About this task:
Report every line below that holds the word "skill".

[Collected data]
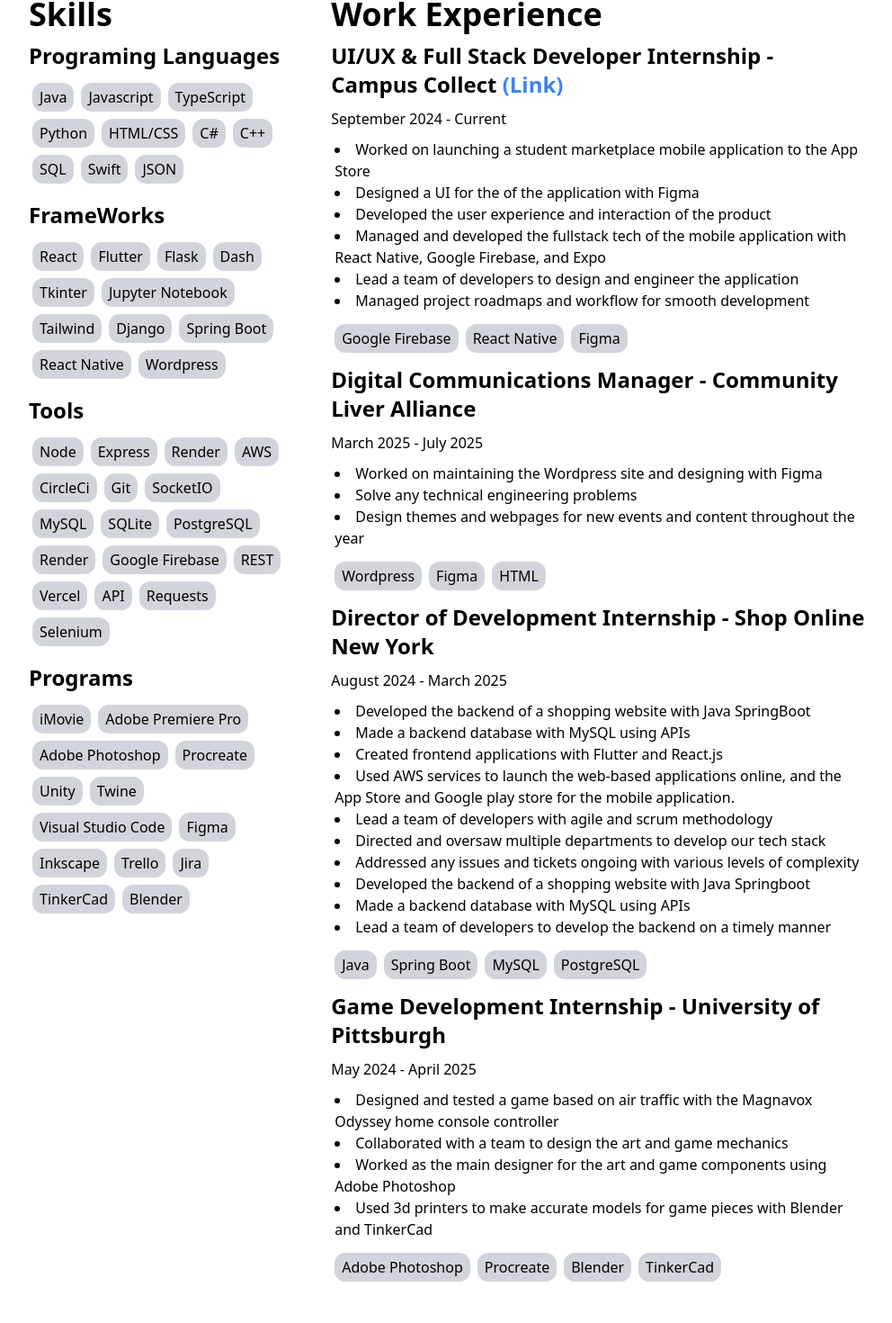
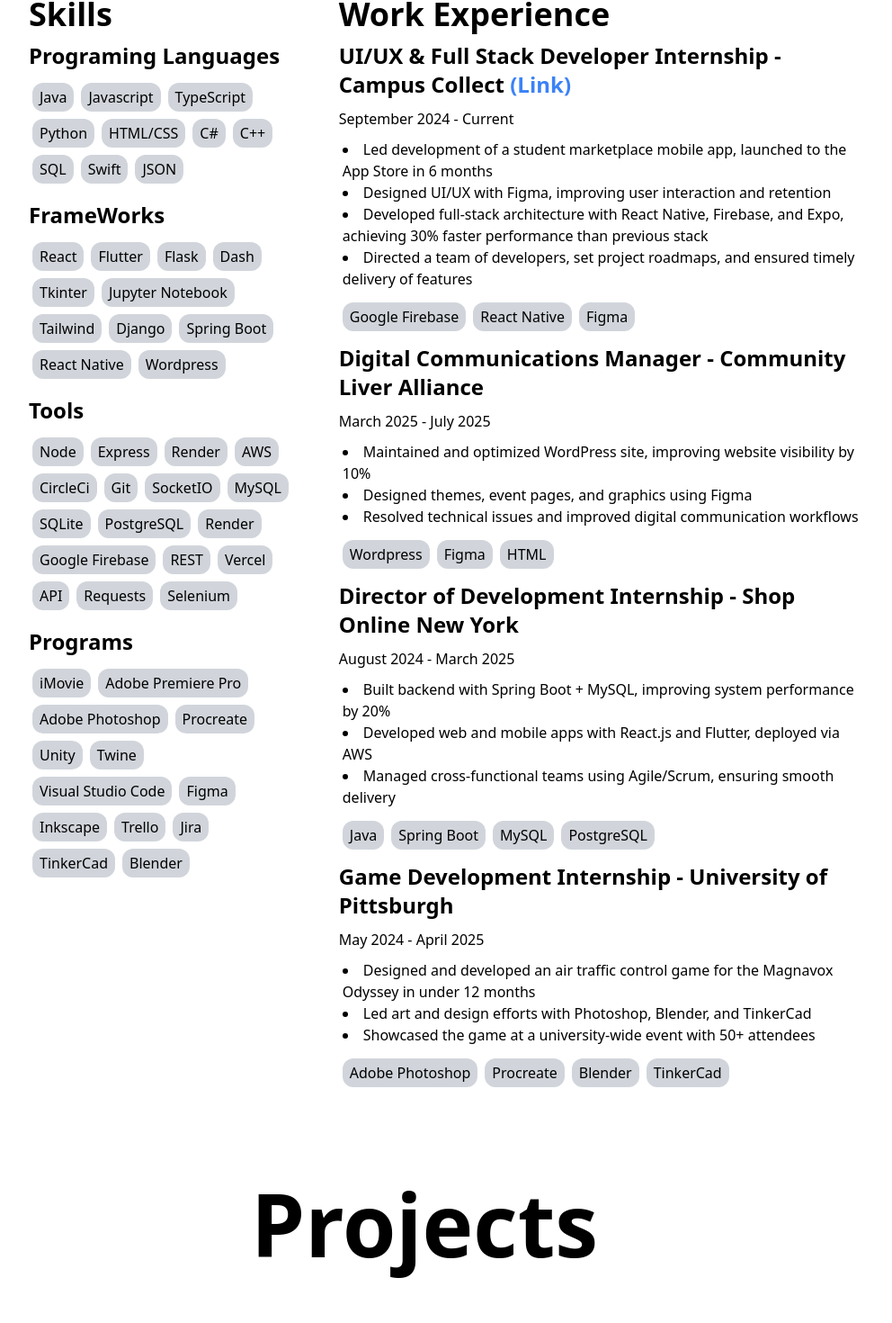
Before and after one commit to BritHD/BritHD.github.io, a React (Vite) app: page / in a window 1280 px wide. Shown: the part 1220-2690 px from the top of the page at 90% size, without its empty margins (168-1160 px from the left). Built offline with nearby package versions, Linux system fonts and the light colour scheme.

Commit message:
Updated Website

```diff
--- a/src/pages/About.jsx
+++ b/src/pages/About.jsx
@@ -48,15 +48,11 @@ function About() {
             </div>
             <p className="mt-[10px]">September 2024 - Current</p>
             <ul className="list-disc list-inside ml-1 mt-[10px]">
-              <li>Worked on launching a student marketplace mobile application to the App Store</li>
-              <li>Designed a UI for the of the application with Figma</li>
-              <li>Developed the user experience and interaction of the product</li>
-              <li>
-                Managed and developed the fullstack tech of the mobile application with React Native,
-                Google Firebase, and Expo
-              </li>
-              <li>Lead a team of developers to design and engineer the application</li>
-              <li>Managed project roadmaps and workflow for smooth development</li>
+              <li>Led development of a student marketplace mobile app, launched to the App Store in 6 months</li>
+              <li>Designed UI/UX with Figma, improving user interaction and retention</li>
+              <li>Developed full-stack architecture with React Native, Firebase, and Expo, achieving
+30% faster performance than previous stack</li>
+              <li> Directed a team of developers, set project roadmaps, and ensured timely delivery of features</li>
             </ul>
             <div className="flex flex-wrap items-center mt-[10px]">
               <Skill skill="Google Firebase" />
@@ -68,9 +64,9 @@ function About() {
             <p className="font-bold text-2xl mt-[10px]">Digital Communications Manager - Community Liver Alliance</p>
             <p className="mt-[10px]">March 2025 - July 2025</p>
             <ul className="list-disc list-inside ml-1 mt-[10px]">
-              <li>Worked on maintaining the Wordpress site and designing with Figma</li>
-              <li>Solve any technical engineering problems</li>
-              <li>Design themes and webpages for new events and content throughout the year</li>
+              <li>Maintained and optimized WordPress site, improving website visibility by 10%</li>
+              <li>Designed themes, event pages, and graphics using Figma</li>
+              <li>Resolved technical issues and improved digital communication workflows</li>
             </ul>
             <div className="flex flex-wrap items-center mt-[10px]">
               <Skill skill="Wordpress" />
@@ -82,19 +78,9 @@ function About() {
             <p className="font-bold text-2xl mt-[10px]">Director of Development Internship - Shop Online New York</p>
             <p className="mt-[10px]">August 2024 - March 2025</p>
             <ul className="list-disc list-inside ml-1 mt-[10px]">
-              <li>Developed the backend of a shopping website with Java SpringBoot</li>
-              <li>Made a backend database with MySQL using APIs</li>
-              <li>Created frontend applications with Flutter and React.js</li>
-              <li>
-                Used AWS services to launch the web-based applications online, and the App Store and
-                Google play store for the mobile application.
-              </li>
-              <li>Lead a team of developers with agile and scrum methodology</li>
-              <li>Directed and oversaw multiple departments to develop our tech stack</li>
-              <li>Addressed any issues and tickets ongoing with various levels of complexity</li>
-              <li>Developed the backend of a shopping website with Java Springboot</li>
-              <li>Made a backend database with MySQL using APIs</li>
-              <li>Lead a team of developers to develop the backend on a timely manner</li>
+              <li>Built backend with Spring Boot + MySQL, improving system performance by 20%</li>
+              <li>Developed web and mobile apps with React.js and Flutter, deployed via AWS</li>
+              <li>Managed cross-functional teams using Agile/Scrum, ensuring smooth delivery</li>
             </ul>
             <div className="flex flex-wrap items-center mt-[10px]">
               <Skill skill="Java" />
@@ -107,10 +93,10 @@ function About() {
             <p className="font-bold text-2xl mt-[10px]">Game Development Internship - University of Pittsburgh</p>
             <p className="mt-[10px]">May 2024 - April 2025</p>
             <ul className="list-disc list-inside ml-1 mt-[10px]">
-              <li>Designed and tested a game based on air traffic with the Magnavox Odyssey home console controller</li>
-              <li>Collaborated with a team to design the art and game mechanics</li>
-              <li>Worked as the main designer for the art and game components using Adobe Photoshop</li>
-              <li>Used 3d printers to make accurate models for game pieces with Blender and TinkerCad</li>
+              <li>Designed and developed an air traffic control game for the Magnavox Odyssey in
+under 12 months</li>
+              <li>Led art and design efforts with Photoshop, Blender, and TinkerCad</li>
+              <li>Showcased the game at a university-wide event with 50+ attendees</li>
             </ul>
             <div className="flex flex-wrap items-center mt-[10px]">
               <Skill skill="Adobe Photoshop" />
--- a/src/pages/Projects.jsx
+++ b/src/pages/Projects.jsx
@@ -44,6 +44,10 @@ function Projects() {
           <br />
           <a className='font-bold text-blue-500' href="https://tycoon2player.onrender.com/">Tycoon!</a>
           <br />
+          <a className='font-bold text-blue-500' href="https://github.com/BritHD/Card-Client/">Frontend Source Code</a>
+          <br />
+          <a className='font-bold text-blue-500' href="https://github.com/BritHD/Card-Server/">Backend Source Code</a>
+          <br />
           <br />
           <div className="flex flex-wrap">
             <Skill skill="ReactJs" />
@@ -81,13 +85,16 @@ function Projects() {
           <br />
           <a className='font-bold text-blue-500' href={NetworkPDF}>Documentation PDF</a>
           <br />
-          {/* <a className='font-bold text-blue-500' href={'http://networkdemo.s3.us-east-2.amazonaws.com/dist/index.html'}>Network Graph Website</a>
-          <br /> */}
+          <a className='font-bold text-blue-500' href="https://github.com/BritHD/NetworkFront">Frontend Source Code</a>
+          <br />
+          <a className='font-bold text-blue-500' href="https://github.com/BritHD/NetworkServer">Backend Source Code</a>
+          <br />
           <br />
           <div className="flex flex-wrap">
             <Skill skill="Html" />
             <Skill skill="Javascript" />
             <Skill skill="Django" />
+            <Skill skill="Python" />
             <Skill skill="ReactJs" />
             <Skill skill="AWS" />
           </div>
@@ -101,6 +108,8 @@ function Projects() {
             You can access the website with the link below.</p>
           <br />
           <a className='font-bold text-blue-500' href={'https://brithd.github.io/DrawNetwork/'}>Drawn Network Website</a>
+          <br />
+          <a className='font-bold text-blue-500' href={'https://github.com/BritHD/DrawNetwork'}>Website Source Code</a>
           <br />
           <br />
           <div className="flex flex-wrap">
```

Answer section:
               <Skill skill="Google Firebase" />
               <Skill skill="Wordpress" />
               <Skill skill="Java" />
               <Skill skill="Adobe Photoshop" />
             <Skill skill="ReactJs" />
             <Skill skill="Html" />
             <Skill skill="Javascript" />
             <Skill skill="Django" />
+            <Skill skill="Python" />
             <Skill skill="ReactJs" />
             <Skill skill="AWS" />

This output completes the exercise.